The Delegate Pattern, also referred to as Delegation, is an architectural pattern frequently found in Swift code and Apple libraries. This post presents an overview of Delegation and an example of creating a custom delegate in Swift:

  1. The Delegate Pattern in Swift
  2. Create A Delegate Protocol
  3. Extend A Delegate Protocol
  4. Implement A Custom Delegate
  5. How To Use A Custom Delegate
  6. Creating Optional Delegate Methods

The Delegate Pattern in Swift

The name Delegate comes from the concept of delegating control (giving control to something else). In Swift, a delegate is a controller object with a defined interface that can be used to control or modify the behavior of another object.

One example is the UIApplicaitonDelegate in an iOS app. The iOS system uses the UIApplicationDelegate to modify the behavior of iOS, like receiving a push notification, opening a URL, and launching your application.

Create A Delegate Protocol

The first step to create a custom delegate is to create a delegate protocol. A protocol is an interface, a set of variables and functions, that the custom delegate must implement.

// Define a custom protocol called ViewActionDelegate
protocol ViewActionDelegate {
    // Define expected delegate variables
    var state: ViewState { get }
    var userID: String? { get set }

    // Define expected delegate blocks
    var errorHandler: ((Error) -> Void)? { get set }

    // Define expected delegate functions
    func handle(action: ViewAction)

In the definition of ViewActionDelegate, and in the following code examples, the enums ViewState and ViewAction are used:

enum ViewState {
    case `default`
    case loading

enum ViewAction {
    case save
    case cancel

Extend A Delegate Protocol

A delegate, like other Swift types, can be extended to add computed variables and functions.

// Extend ViewActionDelegate
extension ViewActionDelegate {
    // Define a computed variable
    var isReadyForNextAction: Bool {
        return state != .loading

Implement A Custom Delegate

The next step is to create a class or struct that adheres to the custom delegate ViewActionDelegate. A clean approach to doing so is to first define a class or struct, and then extend the class or struct to adhere to the delegate.

// Define a class ActionController
class ActionController {
    // Define variables that match the delegate
    // protocol definition
    var state: ViewState = .default
    var userID: String?
    var errorHandler: ((Error) -> Void)?
// Extend ActionController to adhere to the delegate
extension ActionController: ViewActionDelegate {
    // Implement the functions required by the delegate
    // protocol definition
    func handle(action: ViewAction) {
        switch action {
        case .save:
        case .cancel:

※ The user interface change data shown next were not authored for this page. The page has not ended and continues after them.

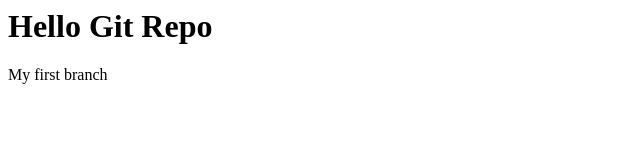
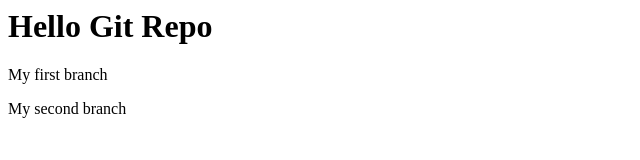
Before and after one commit to Matwojcz/animals, a plain HTML site: page index.html in a window 1280 px wide. Shown: the whole page, without its empty margins (0-640 px from the left). Drawn offline with Linux system fonts and the light colour scheme.

Commit message:
New paragraph added

```diff
--- a/index.html
+++ b/index.html
@@ -2,5 +2,6 @@
   <body>
     <h1>Hello Git Repo</h1>
     <p>My first branch</p>
+    <p>My second branch</p>
   </body>
 </html>
```
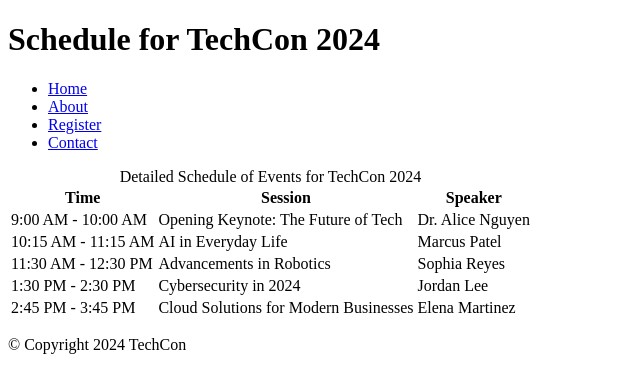
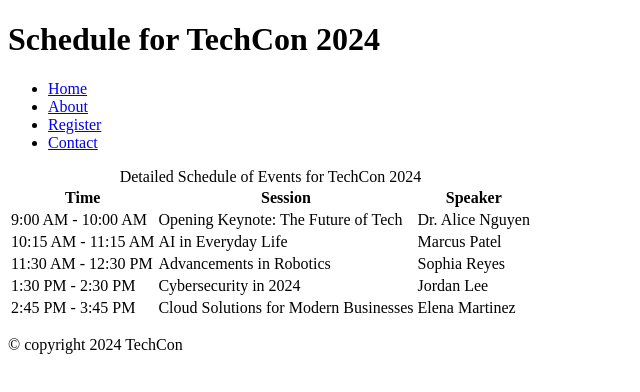
Before and after one commit to millicentkamba/TechCon_HTML, a plain HTML site: page techcon_website/schedule.html in a window 1280 px wide. Shown: the full height of the page, 0-640 px from the left. Drawn offline with Linux system fonts and the light colour scheme.

Commit message:
changes to footer

```diff
--- a/techcon_website/schedule.html
+++ b/techcon_website/schedule.html
@@ -59,7 +59,7 @@
   </main>
 
   <footer>
-    <p>© Copyright 2024 TechCon</p>
+    <p>© copyright 2024 TechCon</p>
   </footer>
 </body>
 </html>
```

How To Use A Custom Delegate

Finally, the last step is to use the custom delegate. For this example, a UIView called ActionView is created that uses a ViewActionDelegate to modify behavior.

The following example uses an optional delegate reference in ActionView, and optional references are weak (in terms of memory management). To learn more about memory management related to delegates, check out Examples of Strong, Weak, and Unowned References in Swift.

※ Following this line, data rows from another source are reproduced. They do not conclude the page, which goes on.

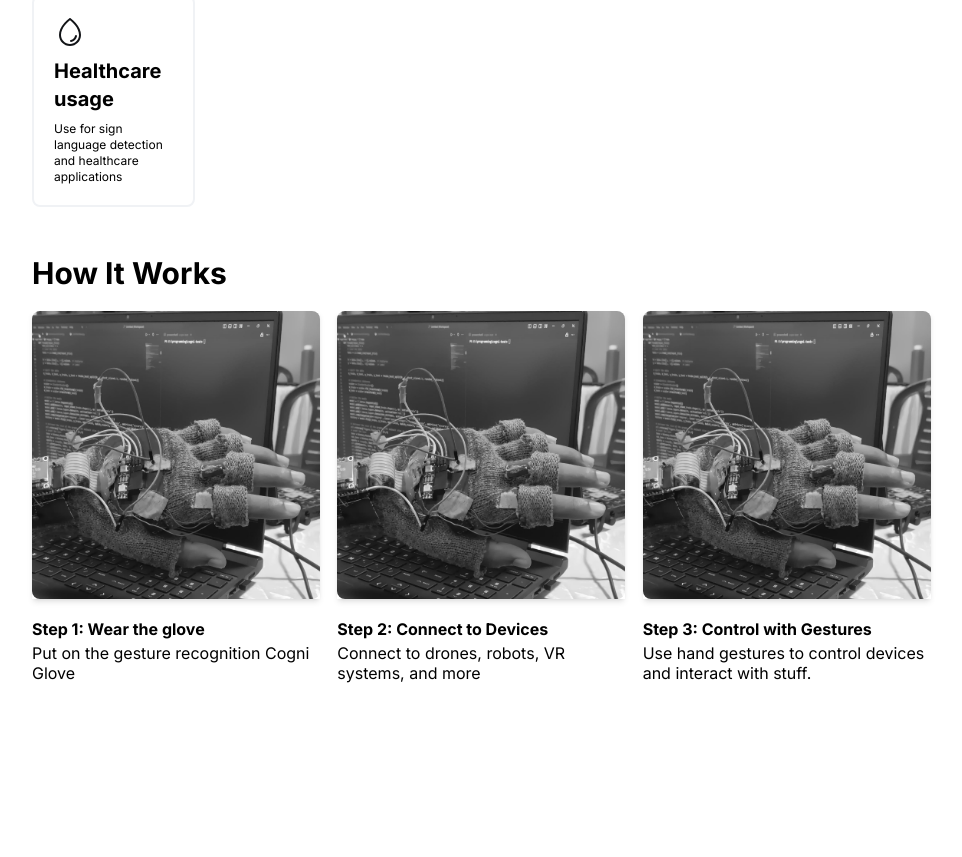
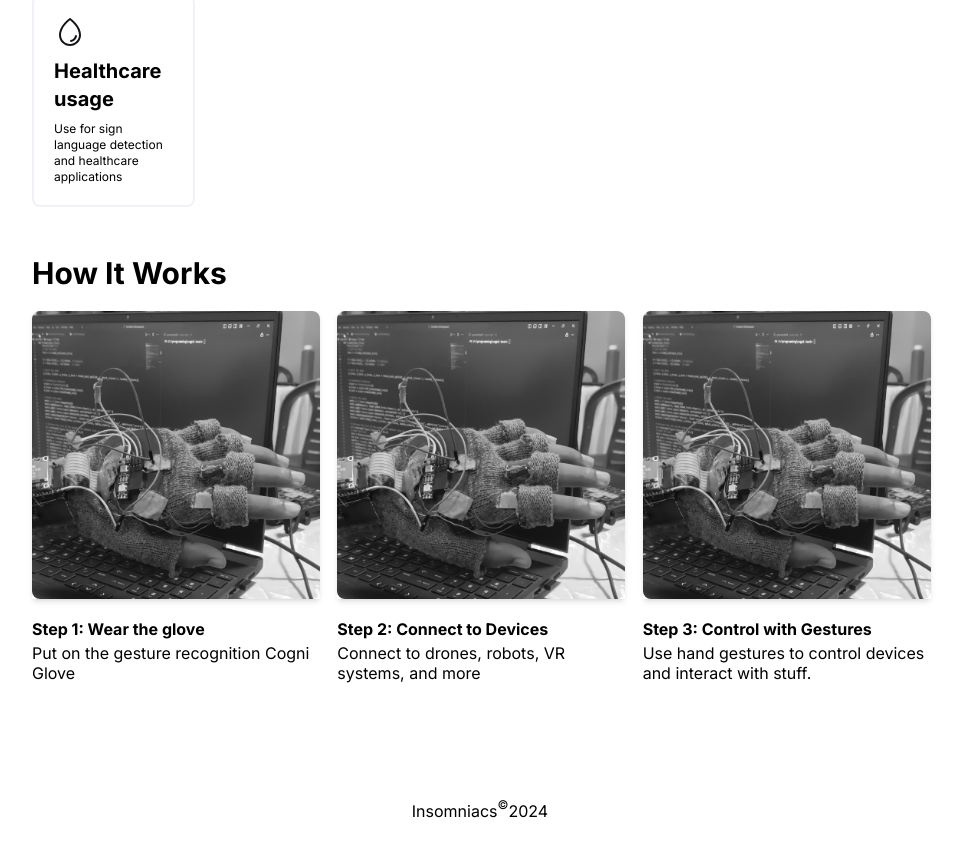
Before and after one commit to aaditya-paul/cogni-glove, a Next.js app: page / in a window 1280 px wide. Shown: the part 1099-1956 px from the top of the page, without its empty margins (160-1122 px from the left). Before the commit the page ends 1850 px from the top, so only its background shows below. Built offline with nearby package versions, Linux system fonts and the light colour scheme.

Commit message:
2nd commit

```diff
--- a/src/app/layout.js
+++ b/src/app/layout.js
@@ -5,7 +5,8 @@ const inter = Inter({subsets: ["latin"]});
 
 export const metadata = {
   title: "Cogni Glove",
-  description: "Generated by create next app",
+  description:
+    "AI-powered gesture recognition system using TensorFlow Lite on microcontrollers, with real-time detection, a web dashboard, and OLED display feedback.",
 };
 
 export default function RootLayout({children}) {
--- a/src/app/page.js
+++ b/src/app/page.js
@@ -1,3 +1,4 @@
+import Footer from "@/components/footer";
 import HeroSection from "@/components/heroSection";
 import HowItWorks from "@/components/howItWorks";
 import KeySections from "@/components/keySections";
@@ -12,6 +13,7 @@ function Page() {
         <HeroSection />
         <KeySections />
         <HowItWorks />
+        <Footer />
       </div>
     </div>
   );
--- /dev/null
+++ b/src/components/footer.js
@@ -0,0 +1,13 @@
+"use client";
+
+import React from "react";
+
+function Footer() {
+  return (
+    <div className=" w-full flex justify-center items-center p-12 py-24">
+      Insomniacs <sup>&copy;</sup> {new Date().getFullYear()}{" "}
+    </div>
+  );
+}
+
+export default Footer;
--- a/src/components/heroSection.js
+++ b/src/components/heroSection.js
@@ -16,7 +16,7 @@ function HeroSection() {
           <div className=" md:absolute hidden  bg-gradient-to-b from-transparent rounded-xl to-[#00000059] w-full"></div>
         </div>
         <div className=" md:absolute md:w-[60vw] w-full  flex-wrap text-wrap lg:top-[45%] md:top-[20%] top-[35%] lg:left-[18%] md:left-[19%]  ">
-          <div className=" text-black md:text-white font-bold my-3  lg:text-4xl md:text-3xl text-md">
+          <div className=" text-black md:text-white font-bold my-3  lg:text-4xl md:text-3xl text-2xl">
             The Glove That Knows
           </div>
           <div className=" text-black md:text-white w-full  lg:text-lg md:text-1xl text-sm">
```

class ActionView: UIView {
    // Create a optional variable to maintain a reference to
    // the delegate
    var delegate: ViewActionDelegate?

    // Modify the behavior of save based on the delegate’s
    // implementation of handle(action:)
    @IBAction func save() {
        guard let delegate = delegate else { return }
        guard delegate.isReadyForNextAction else { return }

        delegate.handle(action: .save)

    // Modify the behavior of handle(error:) based on the
    // delegate’s errorHandler
    func handle(error: Error) {

The implementation of a custom delegate can be completed by using the delegate property of the ActionView to modify behavior. Here, an ActionController is customized and assigned to the delegate property of an ActionView.

class ActionViewController: UIViewController {
    var actionView = ActionView()
    var actionController = ActionController()

    override func viewDidAppear(_ animated: Bool) {

        // Configure the actionController
        actionController.userID = "@robert"
        actionController.errorHandler = { (error) in
            // Handle error

        // Assign the actionController as the delegate
        // of actionView
        actionView.delegate = actionController

Creating Optional Delegate Methods

Objective-C delegates can have optional methods. In Swift, using the @objc modifier a protocol can be marked as an Objective-C protocol. After marking the protocol as @objc, specific protocol functions can be marked with @objc which allows the optional modifier to be used on the marked function.

// Define an @objc delegate in Swift
@objc protocol ViewActionDelegate {
    // Create an optional delegate function
    @objc optional func ignoreActions() -> Bool

Optional delegate methods can then be implemented and called in your application:

if delegate.ignoreActions?() == true {
    // Handle case

Implementing A Custom Delegate in Swift

That’s it! By using delegation and creating a custom delegate in Swift you can customize the behavior of objects and better manage complexity in your app.